Pink walls, a glass table with two piles of glossy magazines, white leather chairs, guys with ponytails: this is a trendy hairdresser. This is where Mauro, 40, works. 

‘I haven’t always been a hairdresser,’ he says. ‘I studied mathematics and I was a computer engineer. I hated my job, I hated my life, I wasn’t happy. But as a kid, I wanted to be a hairdresser et voila, that’s what I became. I’m really happy about my switch. My job is amazing. Meeting different people all the time. Especially here in Chiado, with all the different nationalities.’ Chiado is the trendy, upmarket area in the centre of Lisbon.

What a switch,’ I say, ‘how did people react?
‘A lot of people looked at me in a strange way and asked me: “Mauro, are you gay?” I’m not. But I have to admit that it is was really hard.  Also because in my old job, I earned a lot of money, a lot, ten times more than now.’

I wanted to ask how much he made, but that is not the polite thing to do in Portugal – or in many other countries.

Is the radical career change a Lisbon thing to do?’ I tell him that in my two days in the city I had met a tour guide who used to be a criminal lawyer and a professional football player who turned policeman.

‘Some of my friends have followed their hearts, but not many.

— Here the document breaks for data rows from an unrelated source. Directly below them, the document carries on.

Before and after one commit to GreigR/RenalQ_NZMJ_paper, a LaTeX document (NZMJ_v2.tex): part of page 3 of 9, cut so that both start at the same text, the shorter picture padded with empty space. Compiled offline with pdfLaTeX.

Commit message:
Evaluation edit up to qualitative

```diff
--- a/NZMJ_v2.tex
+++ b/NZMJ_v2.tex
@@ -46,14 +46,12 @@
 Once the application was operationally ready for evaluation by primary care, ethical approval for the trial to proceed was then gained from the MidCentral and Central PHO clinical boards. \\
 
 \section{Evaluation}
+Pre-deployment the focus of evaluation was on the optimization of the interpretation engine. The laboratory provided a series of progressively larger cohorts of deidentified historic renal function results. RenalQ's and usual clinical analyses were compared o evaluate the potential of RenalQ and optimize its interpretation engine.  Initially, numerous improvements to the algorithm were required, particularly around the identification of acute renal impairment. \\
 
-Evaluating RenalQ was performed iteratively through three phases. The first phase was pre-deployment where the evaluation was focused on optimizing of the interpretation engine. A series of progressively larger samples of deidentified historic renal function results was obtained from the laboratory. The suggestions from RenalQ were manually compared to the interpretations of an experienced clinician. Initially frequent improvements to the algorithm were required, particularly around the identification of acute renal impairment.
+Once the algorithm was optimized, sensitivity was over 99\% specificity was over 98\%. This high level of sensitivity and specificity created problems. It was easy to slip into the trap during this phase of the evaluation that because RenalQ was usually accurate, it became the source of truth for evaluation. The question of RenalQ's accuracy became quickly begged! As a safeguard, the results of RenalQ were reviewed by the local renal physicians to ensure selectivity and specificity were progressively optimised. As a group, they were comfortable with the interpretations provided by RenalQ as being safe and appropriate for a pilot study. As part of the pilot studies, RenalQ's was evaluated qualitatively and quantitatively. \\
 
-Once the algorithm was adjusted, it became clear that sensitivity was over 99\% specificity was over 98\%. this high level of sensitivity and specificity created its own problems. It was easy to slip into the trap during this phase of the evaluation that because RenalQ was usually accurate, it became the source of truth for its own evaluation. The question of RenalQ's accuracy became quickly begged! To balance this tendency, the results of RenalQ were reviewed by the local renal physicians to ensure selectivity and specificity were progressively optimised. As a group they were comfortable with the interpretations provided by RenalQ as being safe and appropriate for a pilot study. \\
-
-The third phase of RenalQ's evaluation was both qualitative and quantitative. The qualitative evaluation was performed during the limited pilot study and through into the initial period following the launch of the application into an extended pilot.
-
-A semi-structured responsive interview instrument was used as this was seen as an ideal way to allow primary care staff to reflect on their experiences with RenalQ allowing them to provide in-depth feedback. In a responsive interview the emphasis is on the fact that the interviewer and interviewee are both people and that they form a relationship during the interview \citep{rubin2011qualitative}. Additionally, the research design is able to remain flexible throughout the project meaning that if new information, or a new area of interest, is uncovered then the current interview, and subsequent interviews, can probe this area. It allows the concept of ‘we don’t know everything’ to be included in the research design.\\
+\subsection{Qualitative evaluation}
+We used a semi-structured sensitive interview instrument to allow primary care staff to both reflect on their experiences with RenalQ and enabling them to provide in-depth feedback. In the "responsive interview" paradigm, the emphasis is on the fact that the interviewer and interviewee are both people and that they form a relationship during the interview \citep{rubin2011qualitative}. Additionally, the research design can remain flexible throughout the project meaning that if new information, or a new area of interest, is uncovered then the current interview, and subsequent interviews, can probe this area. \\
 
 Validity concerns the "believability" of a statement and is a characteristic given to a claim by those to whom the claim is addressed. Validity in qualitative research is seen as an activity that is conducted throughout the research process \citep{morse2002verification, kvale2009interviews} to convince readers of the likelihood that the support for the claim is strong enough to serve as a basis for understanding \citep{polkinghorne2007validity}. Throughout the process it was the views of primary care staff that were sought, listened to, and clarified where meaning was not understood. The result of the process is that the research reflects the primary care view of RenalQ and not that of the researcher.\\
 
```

These days many people change because of the crisis, because they have to. I know many who immigrated to Germany or The Netherlands. But I changed careers in 2003, because I wanted to, not because I had to.

One of his colleagues starts a hairdryer, we pause.

‘What do you think of your government?’
He laughs. ‘They are the bastards. But it’s necessary. We’ve been spending too much money in recent years and now we have to pay the bill. And it’s not so bad as people think. My clients are still coming and still spending.’

‘What do you expect from the future?’
‘It’s gonna be great. This crisis can’t last forever. The next two or three years will be hard, but then things will better. You know, we have to change. If human beings continue to behave in the same way, it will  be a disaster. All young people believe we have to make serious changes. There are seven billion people in the world. The economy is not good, food is not good, because it’s genetically manipulated. I only eat organic food; it’s much better. An organic tomato is a tomato, not water.’

‘What do you think of Portugal?’
‘It’s a safe country, I think, compared to other countries. We are in a small corner.’

‘Where would you go if you had to leave?’
‘Italy. Because of the weather, the food. The culture. It’s quite similar. North? No, there the weather is awful. Sunlight is really important for my mood. Least favourite? Iceland. Brrr. Most beautiful women? Lithuania! I love the milky colour of their skin. And the Scottish are the most friendly.’

‘Could you understand them?’
‘Of course not.’

‘What about Europe?’
‘It’s good. If you want to compete with other big economies, like China and the US, you need to unite, to fight together. Though our cultures are really different, together it is nice. I like the mix, the kind you see in London. And this mix makes you rich, as a human being, as a person. As a professional too: you learn different techniques. The hair in Holland is different than Latin hair for example, which is much thicker and stronger. It requires a different technique.’